=== Data to process ===

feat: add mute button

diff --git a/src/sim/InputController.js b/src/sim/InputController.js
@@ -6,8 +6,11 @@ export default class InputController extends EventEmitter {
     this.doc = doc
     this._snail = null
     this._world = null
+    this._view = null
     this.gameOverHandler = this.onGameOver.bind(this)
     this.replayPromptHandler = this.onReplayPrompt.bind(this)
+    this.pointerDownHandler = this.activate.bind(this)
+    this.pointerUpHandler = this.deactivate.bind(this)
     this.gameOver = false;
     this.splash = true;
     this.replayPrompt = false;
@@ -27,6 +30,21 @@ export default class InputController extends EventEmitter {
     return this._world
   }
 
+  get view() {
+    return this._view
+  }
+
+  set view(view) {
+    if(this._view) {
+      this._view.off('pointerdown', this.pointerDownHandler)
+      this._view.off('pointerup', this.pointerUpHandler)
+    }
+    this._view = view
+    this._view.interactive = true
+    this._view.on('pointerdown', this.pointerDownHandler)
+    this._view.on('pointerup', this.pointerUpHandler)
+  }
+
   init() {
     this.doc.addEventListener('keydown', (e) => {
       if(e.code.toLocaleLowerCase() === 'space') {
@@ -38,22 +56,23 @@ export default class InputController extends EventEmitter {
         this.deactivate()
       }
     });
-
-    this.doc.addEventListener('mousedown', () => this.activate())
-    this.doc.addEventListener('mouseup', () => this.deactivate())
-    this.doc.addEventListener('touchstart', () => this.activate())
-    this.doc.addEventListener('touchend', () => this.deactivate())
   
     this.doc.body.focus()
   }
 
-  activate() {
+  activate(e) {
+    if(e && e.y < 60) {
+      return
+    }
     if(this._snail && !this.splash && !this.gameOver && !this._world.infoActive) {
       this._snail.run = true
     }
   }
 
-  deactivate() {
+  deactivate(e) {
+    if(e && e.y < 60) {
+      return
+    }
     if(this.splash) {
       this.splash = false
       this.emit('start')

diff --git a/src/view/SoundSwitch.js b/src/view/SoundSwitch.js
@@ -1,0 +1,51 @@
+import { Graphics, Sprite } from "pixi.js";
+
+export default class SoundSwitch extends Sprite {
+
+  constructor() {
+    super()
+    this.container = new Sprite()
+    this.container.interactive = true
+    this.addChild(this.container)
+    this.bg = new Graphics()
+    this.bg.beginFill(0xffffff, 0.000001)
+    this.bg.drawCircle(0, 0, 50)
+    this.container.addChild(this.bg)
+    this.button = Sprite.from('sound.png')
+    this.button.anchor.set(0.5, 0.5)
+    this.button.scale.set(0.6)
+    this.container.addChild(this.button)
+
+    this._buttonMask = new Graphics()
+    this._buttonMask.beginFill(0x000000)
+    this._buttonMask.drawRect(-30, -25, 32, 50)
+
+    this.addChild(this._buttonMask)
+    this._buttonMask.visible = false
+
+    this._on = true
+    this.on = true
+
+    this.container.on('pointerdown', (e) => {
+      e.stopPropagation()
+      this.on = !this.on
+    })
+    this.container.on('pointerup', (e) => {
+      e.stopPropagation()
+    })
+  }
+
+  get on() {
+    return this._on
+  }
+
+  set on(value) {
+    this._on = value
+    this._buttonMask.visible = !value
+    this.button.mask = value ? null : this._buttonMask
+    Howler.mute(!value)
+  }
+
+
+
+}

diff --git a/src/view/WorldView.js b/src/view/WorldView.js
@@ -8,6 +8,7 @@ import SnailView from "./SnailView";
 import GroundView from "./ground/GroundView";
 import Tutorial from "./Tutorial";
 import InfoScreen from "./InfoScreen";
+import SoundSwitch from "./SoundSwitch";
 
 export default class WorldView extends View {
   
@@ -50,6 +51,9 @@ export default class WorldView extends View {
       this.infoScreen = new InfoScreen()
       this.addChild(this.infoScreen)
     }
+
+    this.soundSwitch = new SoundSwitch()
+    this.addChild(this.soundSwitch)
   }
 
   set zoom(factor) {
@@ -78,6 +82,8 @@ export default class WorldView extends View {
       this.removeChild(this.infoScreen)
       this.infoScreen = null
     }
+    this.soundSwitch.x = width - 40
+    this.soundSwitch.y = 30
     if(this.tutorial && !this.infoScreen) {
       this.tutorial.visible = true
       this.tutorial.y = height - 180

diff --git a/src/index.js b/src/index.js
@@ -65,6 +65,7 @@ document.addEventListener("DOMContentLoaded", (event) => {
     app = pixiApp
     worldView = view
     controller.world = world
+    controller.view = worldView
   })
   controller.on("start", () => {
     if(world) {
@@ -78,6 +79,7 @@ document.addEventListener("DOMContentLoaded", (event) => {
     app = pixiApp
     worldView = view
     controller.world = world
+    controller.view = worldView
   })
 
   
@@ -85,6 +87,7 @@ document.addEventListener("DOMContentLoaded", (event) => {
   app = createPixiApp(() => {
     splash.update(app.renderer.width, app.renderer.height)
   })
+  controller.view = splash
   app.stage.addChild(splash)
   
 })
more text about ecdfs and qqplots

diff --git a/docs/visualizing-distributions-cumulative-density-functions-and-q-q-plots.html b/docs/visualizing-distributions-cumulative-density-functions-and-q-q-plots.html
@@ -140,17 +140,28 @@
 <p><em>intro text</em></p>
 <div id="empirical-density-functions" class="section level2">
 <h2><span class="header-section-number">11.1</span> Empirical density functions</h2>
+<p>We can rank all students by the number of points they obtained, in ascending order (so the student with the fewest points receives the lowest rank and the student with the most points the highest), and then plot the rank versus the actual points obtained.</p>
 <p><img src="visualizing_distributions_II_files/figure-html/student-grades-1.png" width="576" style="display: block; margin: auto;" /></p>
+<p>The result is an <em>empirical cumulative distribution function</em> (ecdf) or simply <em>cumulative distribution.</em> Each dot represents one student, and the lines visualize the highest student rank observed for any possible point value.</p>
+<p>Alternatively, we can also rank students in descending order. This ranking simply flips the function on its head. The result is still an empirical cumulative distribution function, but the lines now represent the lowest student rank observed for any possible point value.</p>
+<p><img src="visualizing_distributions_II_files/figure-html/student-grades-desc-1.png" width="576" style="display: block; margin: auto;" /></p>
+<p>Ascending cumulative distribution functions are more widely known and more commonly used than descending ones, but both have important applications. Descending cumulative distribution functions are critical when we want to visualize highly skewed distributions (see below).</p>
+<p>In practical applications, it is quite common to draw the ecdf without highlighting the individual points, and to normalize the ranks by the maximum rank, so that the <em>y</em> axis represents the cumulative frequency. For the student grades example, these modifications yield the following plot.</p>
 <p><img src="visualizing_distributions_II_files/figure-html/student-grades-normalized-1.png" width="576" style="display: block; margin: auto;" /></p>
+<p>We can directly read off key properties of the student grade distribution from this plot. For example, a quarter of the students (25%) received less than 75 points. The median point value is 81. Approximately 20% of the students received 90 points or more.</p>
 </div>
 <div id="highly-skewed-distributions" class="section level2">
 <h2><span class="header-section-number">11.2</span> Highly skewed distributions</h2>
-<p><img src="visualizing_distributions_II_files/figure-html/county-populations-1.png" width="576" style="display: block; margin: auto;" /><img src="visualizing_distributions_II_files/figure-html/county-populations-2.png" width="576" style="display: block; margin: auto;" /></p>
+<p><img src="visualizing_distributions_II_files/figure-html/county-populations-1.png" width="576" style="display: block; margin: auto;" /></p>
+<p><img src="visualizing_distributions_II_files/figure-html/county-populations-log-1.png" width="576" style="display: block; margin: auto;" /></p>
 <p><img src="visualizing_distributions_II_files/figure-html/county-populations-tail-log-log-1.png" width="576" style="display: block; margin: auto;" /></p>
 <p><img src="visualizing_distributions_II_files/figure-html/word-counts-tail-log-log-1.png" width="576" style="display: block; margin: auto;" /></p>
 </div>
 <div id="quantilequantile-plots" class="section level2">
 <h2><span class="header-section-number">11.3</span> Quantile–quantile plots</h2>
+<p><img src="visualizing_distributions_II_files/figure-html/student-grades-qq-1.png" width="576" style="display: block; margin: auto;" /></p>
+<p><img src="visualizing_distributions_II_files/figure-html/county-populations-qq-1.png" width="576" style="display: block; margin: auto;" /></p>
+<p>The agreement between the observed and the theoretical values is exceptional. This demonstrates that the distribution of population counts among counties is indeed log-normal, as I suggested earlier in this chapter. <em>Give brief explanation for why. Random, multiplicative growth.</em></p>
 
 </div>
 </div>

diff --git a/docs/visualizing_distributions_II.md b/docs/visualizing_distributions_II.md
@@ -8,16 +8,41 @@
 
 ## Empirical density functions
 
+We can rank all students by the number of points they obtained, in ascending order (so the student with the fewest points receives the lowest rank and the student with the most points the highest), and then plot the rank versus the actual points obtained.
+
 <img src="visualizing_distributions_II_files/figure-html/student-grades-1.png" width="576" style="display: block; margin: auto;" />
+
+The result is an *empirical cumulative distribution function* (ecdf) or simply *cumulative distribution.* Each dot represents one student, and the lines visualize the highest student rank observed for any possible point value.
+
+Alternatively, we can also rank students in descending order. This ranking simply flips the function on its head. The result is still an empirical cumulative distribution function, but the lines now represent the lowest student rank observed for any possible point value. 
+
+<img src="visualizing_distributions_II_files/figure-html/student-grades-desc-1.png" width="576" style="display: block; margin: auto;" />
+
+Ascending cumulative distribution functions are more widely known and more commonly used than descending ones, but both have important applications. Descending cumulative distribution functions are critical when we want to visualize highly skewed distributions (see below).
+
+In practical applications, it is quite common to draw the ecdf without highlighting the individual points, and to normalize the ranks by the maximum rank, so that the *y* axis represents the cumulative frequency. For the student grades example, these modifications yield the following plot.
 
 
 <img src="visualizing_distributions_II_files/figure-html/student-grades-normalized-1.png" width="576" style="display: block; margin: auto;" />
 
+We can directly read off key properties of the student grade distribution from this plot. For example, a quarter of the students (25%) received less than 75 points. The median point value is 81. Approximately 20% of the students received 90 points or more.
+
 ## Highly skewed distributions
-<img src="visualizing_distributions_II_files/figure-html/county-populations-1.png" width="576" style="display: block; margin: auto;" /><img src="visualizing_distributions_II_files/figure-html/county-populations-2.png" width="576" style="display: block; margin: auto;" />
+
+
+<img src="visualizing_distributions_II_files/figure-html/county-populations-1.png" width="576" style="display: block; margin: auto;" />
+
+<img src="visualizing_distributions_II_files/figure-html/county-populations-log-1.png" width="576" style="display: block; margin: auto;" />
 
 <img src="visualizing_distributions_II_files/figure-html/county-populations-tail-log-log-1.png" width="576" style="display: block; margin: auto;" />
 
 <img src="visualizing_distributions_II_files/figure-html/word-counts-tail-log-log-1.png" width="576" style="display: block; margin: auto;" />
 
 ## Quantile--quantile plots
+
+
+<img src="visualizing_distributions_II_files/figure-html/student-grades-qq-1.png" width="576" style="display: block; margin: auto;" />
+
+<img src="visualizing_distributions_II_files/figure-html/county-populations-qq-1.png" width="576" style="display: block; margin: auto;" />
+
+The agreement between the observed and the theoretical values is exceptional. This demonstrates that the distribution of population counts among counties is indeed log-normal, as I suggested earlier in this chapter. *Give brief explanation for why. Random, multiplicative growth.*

===

About this exercise:
Some lines of the records may contain the string "from". State how many do, as a number alone.

Answer box:
9